- I’ve reduced the amount of alcohol I drink on the night before running – Instead of having half a bottle of Vodka on a Saturday night I’ll go for one bottle of wine. I don’t have to cut out alcohol altogether. I’ve realised that too much is not good for me, particularly if I’m drinking for the wrong reasons. You only ever develop an alcohol problem when it initially provides a solution to a deep rooted issue. That was the case for me when I started when I was 19. All of a sudden social anxiety was a thing of the past. Only it wasn’t! I was just driving it deeper and deeper.
- I stay out running past my comfort zone – Let’s say that I know I have 8 miles in the tank. Instead of quitting at exactly 8 miles, I will try to extend my run to 8.25 or 8.5 miles. It might not seem like much but it has done wonders for my stamina over the years.
- I always do a little speed work on every run – Even in long slow sessions I will always include bursts of speed to liven up the run. It makes it more enjoyable and helps increase my pace steadily too.
- I’ve stopped blaming other people in races – I take personal responsibility if I mess up. Even when I’m blocked by 4 ‘Sisters!’ running together with their arms linked in a row. Even when someone stopped right in front of me at a water station. Even when the racing line is blocked by a man dressed as Scooby Doo. These are all obstacles that I circumvent. I only blame others when I’m not well prepared.
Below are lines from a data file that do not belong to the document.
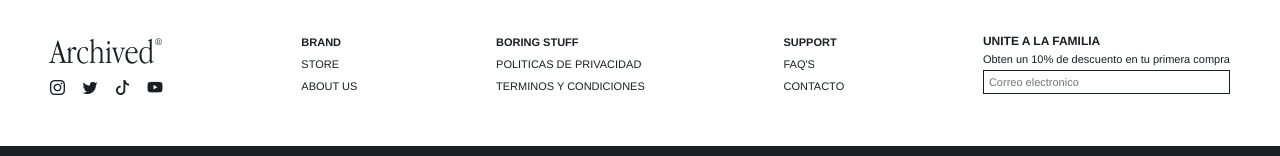
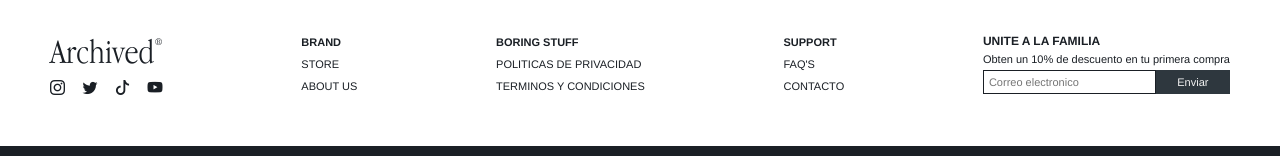
Before and after one commit to Tiagoroodriguez/archived-web, a React (Vite) app in the folder client/: page / in a window 1280 px wide. Shown: the part 6894-7050 px from the top of the page. Built offline with nearby package versions, Linux system fonts and the light colour scheme; no server answers; what @react-pdf/renderer would draw is missing.

Commit message:
footer input change

```diff
--- a/client/src/components/Footer/Footer.css
+++ b/client/src/components/Footer/Footer.css
@@ -259,10 +259,31 @@ footer {
   color: var(--text-color);
 }
 
+.footer-mail form {
+  width: 100%;
+  display: flex;
+}
+.footer-mail button {
+  background: var(--primary-color);
+  color: var(--bg-color);
+  border: none;
+  padding: 5px;
+  font-size: 11px;
+  cursor: pointer;
+  outline: none;
+  width: 30%;
+  transition: all .3s ease;
+}
+
+.footer-mail button:hover {
+  background: var(--secondary-color);
+}
+
 .footer-mail input {
   background: none;
   border: 1px solid var(--text-color);
   padding: 5px;
   font-size: 11px;
   outline: none;
+  width: 70%;
 }
--- a/client/src/components/Footer/Footer.jsx
+++ b/client/src/components/Footer/Footer.jsx
@@ -158,7 +158,10 @@ export function Footer() {
           <div className='footer-mail'>
             <h3>Unite a la familia</h3>
             <p>Obten un 10% de descuento en tu primera compra</p>
-            <input placeholder='Correo electronico' />
+            <form>
+              <input placeholder='Correo electronico' />
+              <button>Enviar</button>
+            </form>
           </div>
         </div>
         <div className='final'>ARCHIVED 222</div>
```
- I feel happy for friends or acquaintances when they record a better time than me – Before I’d get jealous of their success, overtrain to try to beat the person and then get injured. When other runners fail, you don’t gain anything. When they succeed, you can gain advice and wisdom if you get over your own ego!